WASHINGTON — The Obama administration on Thursday sought to put distance between Energy Secretary Steven Chu and a published report that suggested he favored keeping the Yucca Mountain Project alive for a while longer.
A remark attributed to Chu in the New York Times prompted Nevada lawmakers to do a double take at the comment.
Rep. Shelley Berkley, D-Nev., called the Department of Energy, and a DOE aide told Sen. Harry Reid’s office that a clarification would be forthcoming.
In an interview with two Times reporters, Chu talked about the proposed nuclear waste repository among other issues.
According to the newspaper, Chu said the Department of Energy should continue to answer questions from the Nuclear Regulatory Commission about a construction license application filed last summer, and that the commission should be allowed to make a decision.
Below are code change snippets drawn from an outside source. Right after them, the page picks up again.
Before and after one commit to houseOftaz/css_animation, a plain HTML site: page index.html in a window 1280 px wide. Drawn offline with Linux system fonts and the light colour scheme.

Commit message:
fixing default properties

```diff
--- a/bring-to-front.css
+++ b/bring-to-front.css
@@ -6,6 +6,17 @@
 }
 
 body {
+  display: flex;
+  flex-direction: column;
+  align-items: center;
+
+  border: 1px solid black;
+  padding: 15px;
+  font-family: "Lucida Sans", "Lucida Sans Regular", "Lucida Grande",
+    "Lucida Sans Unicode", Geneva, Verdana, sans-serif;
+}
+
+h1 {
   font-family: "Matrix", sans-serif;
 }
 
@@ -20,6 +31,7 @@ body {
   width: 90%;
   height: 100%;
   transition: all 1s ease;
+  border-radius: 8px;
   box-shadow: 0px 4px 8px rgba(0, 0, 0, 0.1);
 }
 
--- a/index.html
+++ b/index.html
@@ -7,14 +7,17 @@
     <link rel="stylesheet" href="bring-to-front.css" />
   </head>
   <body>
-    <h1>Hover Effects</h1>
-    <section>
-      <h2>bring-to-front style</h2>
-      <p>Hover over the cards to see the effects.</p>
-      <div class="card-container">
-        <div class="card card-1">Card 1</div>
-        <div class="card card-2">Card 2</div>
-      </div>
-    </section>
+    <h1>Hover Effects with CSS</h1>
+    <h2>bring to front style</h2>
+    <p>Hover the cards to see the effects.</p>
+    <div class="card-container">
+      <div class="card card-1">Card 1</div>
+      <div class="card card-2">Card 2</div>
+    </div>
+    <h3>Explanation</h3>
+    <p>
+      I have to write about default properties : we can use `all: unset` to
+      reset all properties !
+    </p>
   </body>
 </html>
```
Chu would not say whether the Department of Energy would open the site if allowed to do so.
The NRC review process could take three years or more. The most ardent critics of the nuclear waste project that is unpopular in Nevada would have liked to have seen the effort killed yesterday.
But Steve Kraft, waste management director for the Nuclear Energy Institute, said he was “heartened” by the secretary’s comment.
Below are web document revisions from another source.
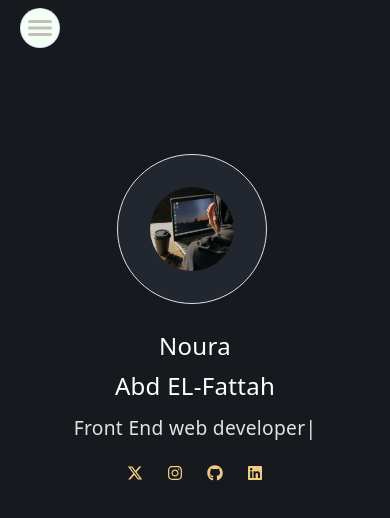
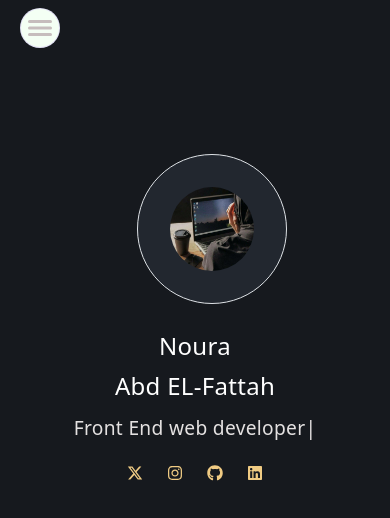
Before and after one commit to nouraabdelfattah/My_Portofolio, a React (Vite) app: page /hero in a window 390 px wide. Shown: the top 518 px of the page. Built offline with nearby package versions, Linux system fonts and the light colour scheme.

Commit message:
Update hero.css

```diff
--- a/src/components/2-hero/hero.css
+++ b/src/components/2-hero/hero.css
@@ -207,7 +207,7 @@ color: rgb(255, 255, 255);
     .hero-img{
         width: 150px;
         top: 40%;
-   left: 30%;
+   left: 35%;
 
 
     }
```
“Without making a commitment to whether they build it or not build it, we ought to at least go through the licensing process and see whether we can find out the answers,” Kraft said. “That seems OK by us.”
Others found Chu’s comments to be odd in an administration where President Barack Obama has said Yucca Mountain is unsuitable and new directions for nuclear waste disposal should be explored.
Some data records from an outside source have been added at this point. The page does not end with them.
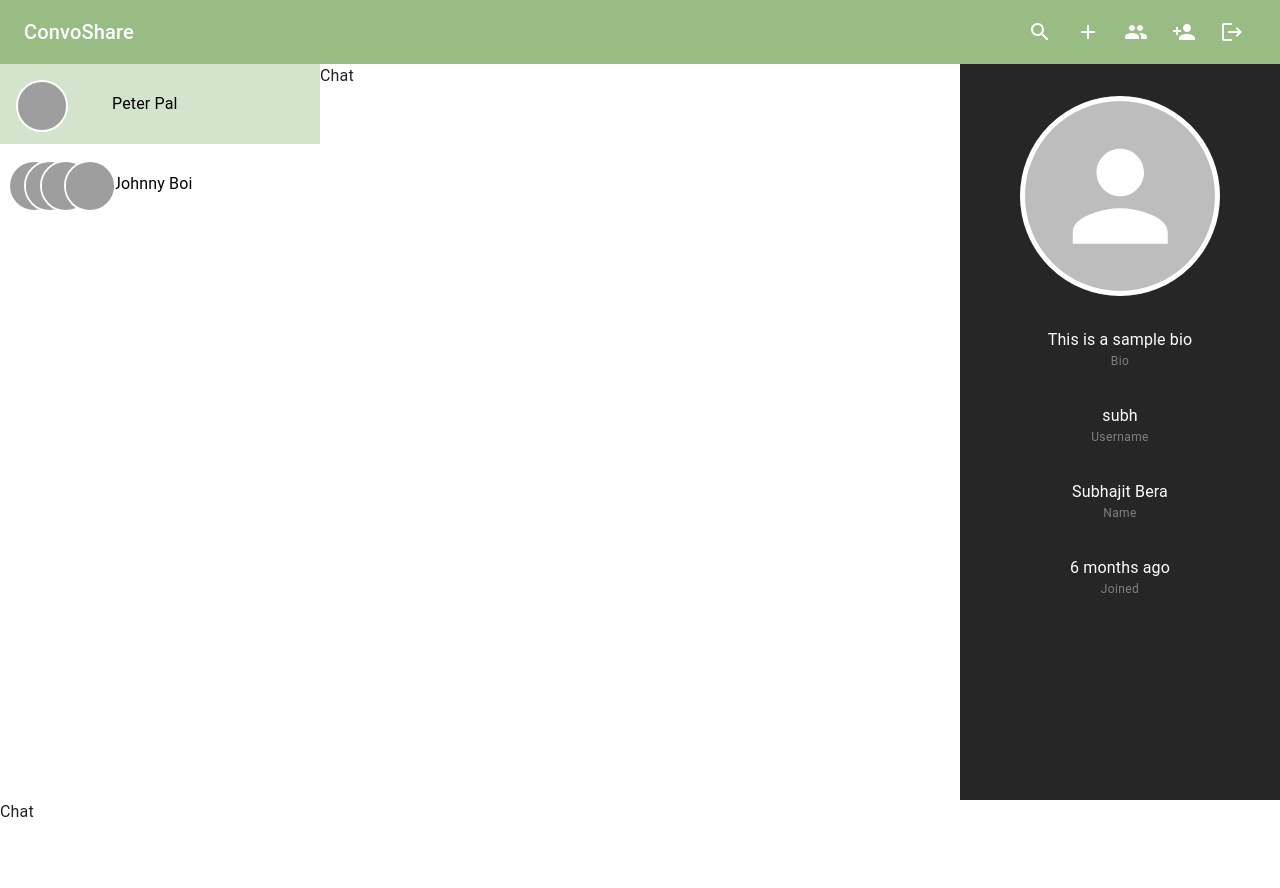
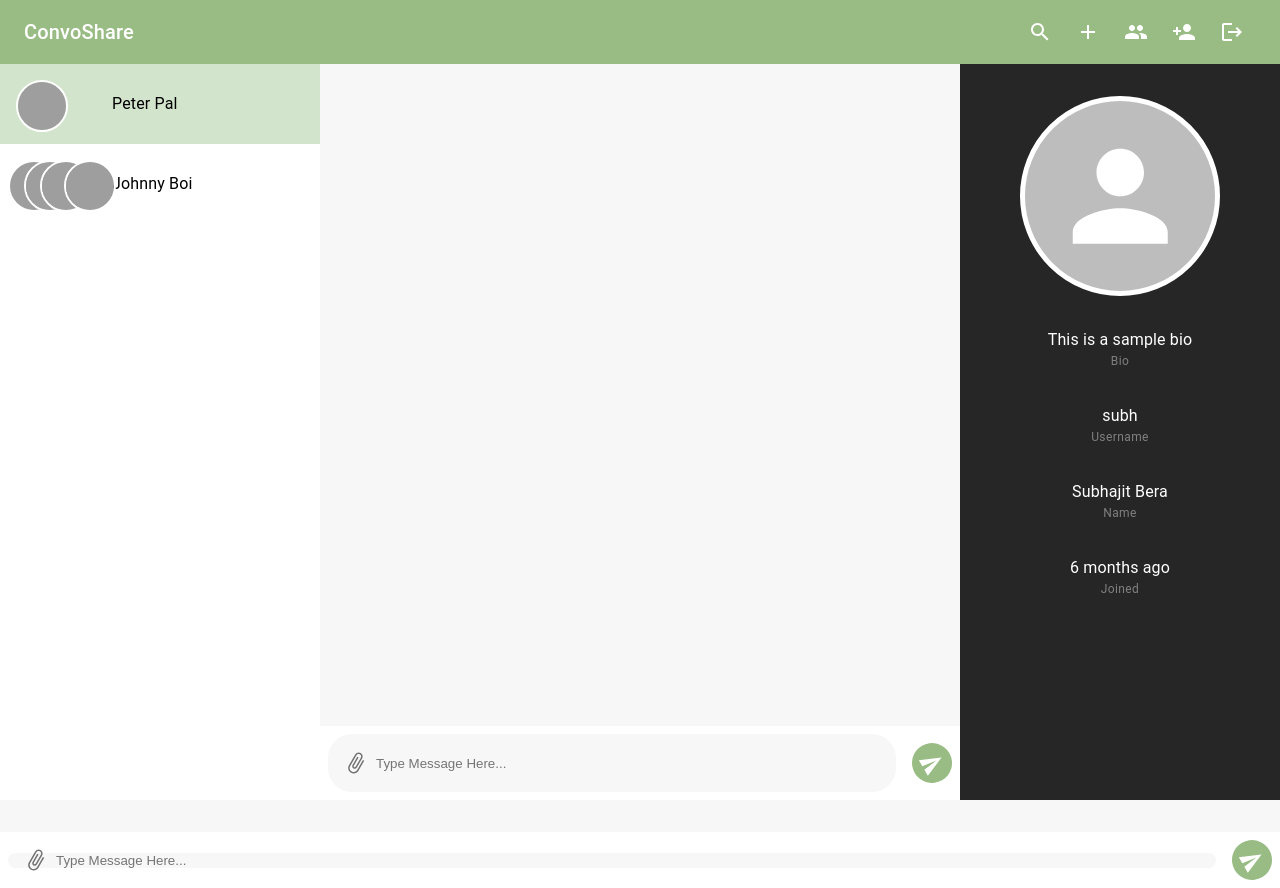
Before and after one commit to Subhajit-Bera/ConvoShare, a React (Vite) app in the folder client/: page /chat/1 in a window 1280 px wide. Before the commit the page ends 824 px from the top, so only its background shows below. Built offline with nearby package versions, Linux system fonts and the light colour scheme; grey boxes are pictures that could not be loaded.

Commit message:
Chat.jsx : pages ---1

```diff
--- a/client/src/App.jsx
+++ b/client/src/App.jsx
@@ -1,3 +1,4 @@
+
 import React, { lazy, Suspense } from 'react'
 import { BrowserRouter, Routes, Route } from "react-router-dom";
 import ProtectRoute from './components/auth/ProtectRoute';
@@ -35,6 +36,7 @@ const App = () => {
 
       </Suspense>
     </BrowserRouter>
+
   )
 }
 
--- /dev/null
+++ b/client/src/components/dialogs/FileMenu.jsx
@@ -0,0 +1,11 @@
+import React from 'react'
+
+const FileMenu = () => {
+  return (
+    <div>
+      FileMenu
+    </div>
+  )
+}
+
+export default FileMenu
--- a/client/src/components/shared/UserItem.jsx
+++ b/client/src/components/shared/UserItem.jsx
@@ -1,6 +1,7 @@
 import React, { memo } from 'react'
 import { Add as AddIcon, Remove as RemoveIcon } from "@mui/icons-material";
 import { Avatar, IconButton, ListItem, Stack, Typography } from "@mui/material";
+import { bgreen,bgreen2 } from '../../constants/color';
 
 const UserItem = ({
     user,
@@ -44,10 +45,10 @@ const UserItem = ({
                     size="small"
                     sx={{
 
-                        bgcolor: isAdded ? "error.main" : "#91C788",
+                        bgcolor: isAdded ? "error.main" : bgreen2,
                         color: "white",
                         "&:hover": {
-                            bgcolor: isAdded ? "error.dark" : "#99BC85",
+                            bgcolor: isAdded ? "error.dark" : bgreen,
                         },
                     }}
                     onClick={() => handler(_id)}
--- a/client/src/components/specific/NewGroup.jsx
+++ b/client/src/components/specific/NewGroup.jsx
@@ -11,6 +11,7 @@ import {
 
 import { sampleUsers } from '../../constants/sampleData';
 import UserItem from '../shared/UserItem';
+import { bgreen,bgreen2 } from '../../constants/color';
 
 const NewGroup = () => {
 
@@ -77,9 +78,9 @@ const NewGroup = () => {
             size="large"
             onClick={submitHandler}
             sx={{
-              bgcolor: "#91C788",
+              bgcolor: bgreen2,
               "&:hover": {
-                bgcolor:  "#99BC85",
+                bgcolor:  bgreen,
               },
             }}
 
--- a/client/src/components/styles/StyledComponents.jsx
+++ b/client/src/components/styles/StyledComponents.jsx
@@ -1,5 +1,6 @@
 import { Skeleton, keyframes, styled } from "@mui/material";
 import { Link as LinkComponent } from "react-router-dom";
+import { grayColor } from "../../constants/color";
 
 //We are passing input element inside the styled component and give it style
 const VisuallyHiddenInput = styled("input")({
@@ -23,7 +24,17 @@ const Link = styled(LinkComponent)`
   }
 `;
 
+const InputBox = styled("input")`
+  width: 100%;
+  height: 100%;
+  border: none;
+  outline: none;
+  padding: 0 3rem;
+  border-radius: 1.5rem;
+  background-color: ${grayColor};
+`;
 
 export {
-  VisuallyHiddenInput, Link
+  VisuallyHiddenInput, Link,
+  InputBox
 };
--- a/client/src/constants/color.js
+++ b/client/src/constants/color.js
@@ -1,3 +1,4 @@
 export const bgreen = "#99BC85";
+export const bgreen2="#91C788"
 
 export const grayColor = "rgba(247,247,247,1)";
--- a/client/src/pages/Chat.jsx
+++ b/client/src/pages/Chat.jsx
@@ -1,12 +1,92 @@
-import React from 'react'
+import React, {
+    useCallback,
+    useEffect,
+    useRef,
+    useState,
+} from 'react'
+
+import { IconButton, Skeleton, Stack } from "@mui/material";
 import AppLayout from '../components/layout/AppLayout'
+import { AttachFile as AttachFileIcon, Send as SendIcon, } from "@mui/icons-material";
+import { InputBox } from "../components/styles/StyledComponents";
+import FileMenu from "../components/dialogs/FileMenu";
+import { grayColor,bgreen } from "../constants/color";
+
+const Chat = () => {
+    const containerRef = useRef(null);
+    return (
+        <>
+            <Stack
+                ref={containerRef}
+                boxSizing={"border-box"}
+                padding={"1rem"}
+                spacing={"1rem"}
+                bgcolor={grayColor}
+                height={"90%"}
+                sx={{
+                    overflowX: "hidden",
+                    overflowY: "auto",
+                }}
+            >
+                {/* Show Messages */}
+
+            </Stack>
+
+            <form
+                style={{
+                    height: "10%",
+                }}
+
+            >
+                <Stack
+                    direction={"row"}
+                    height={"100%"}
+                    padding={"0.5rem"}
+                    alignItems={"center"}
+                    position={"relative"}
+                >
+
+                    {/* Attach File Icon */}
+                    <IconButton
+                        sx={{
+                            position: "absolute",
+                            left: "1rem",
+                            rotate: "30deg",
+                        }}
+
+                    >
+                        <AttachFileIcon />
+                    </IconButton>
 
 
-const Chat = () => {
-    return (
-        <div>
-            Chat
-        </div>
+                    {/* Input Box for message Input : Styled Icon */}
+                    <InputBox
+                        placeholder="Type Message Here..."
+                    />
+
+
+                    {/* Message Send Button */}
+                    <IconButton
+                        type="submit"
+                        sx={{
+                            rotate: "-30deg",
+                            bgcolor: bgreen,
+                            color: "white",
+                            marginLeft: "1rem",
+                            padding: "0.5rem",
+                            "&:hover": {
+                                bgcolor: "error.dark",
+                            },
+                        }}
+                    >
+                        <SendIcon />
+                    </IconButton>
+
+                </Stack>
+
+            </form>
+
+        </>
     )
 
 }
```
Also changed, not shown: client/src/App.css (added, +17 -0 lines).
Reid has said when Obama submits his first budget to Congress the Yucca project would be left with little or no funding.
Chu did not dispute the newspaper account. But later in the day, DOE public affairs director Dan Leistikow issued a statement that said Obama “has been clear that storage of nuclear waste at Yucca Mountain is not a workable option.”
“Secretary Chu agrees — and believes we need to find alternative solutions for the storage of the nation’s nuclear waste based on objective, scientific analysis,” Leistikow said.
Reid was satisfied, according to spokesman Jon Summers.
“We feel like things are clear on our end. Obama made a promise. Chu works for Obama’s administration and made the same commitment. The dump isn’t going to be built, period.”
Contact Stephens Washington Bureau Chief Steve Tetreault at stetreault@ stephensmedia.com or 202-783-1760.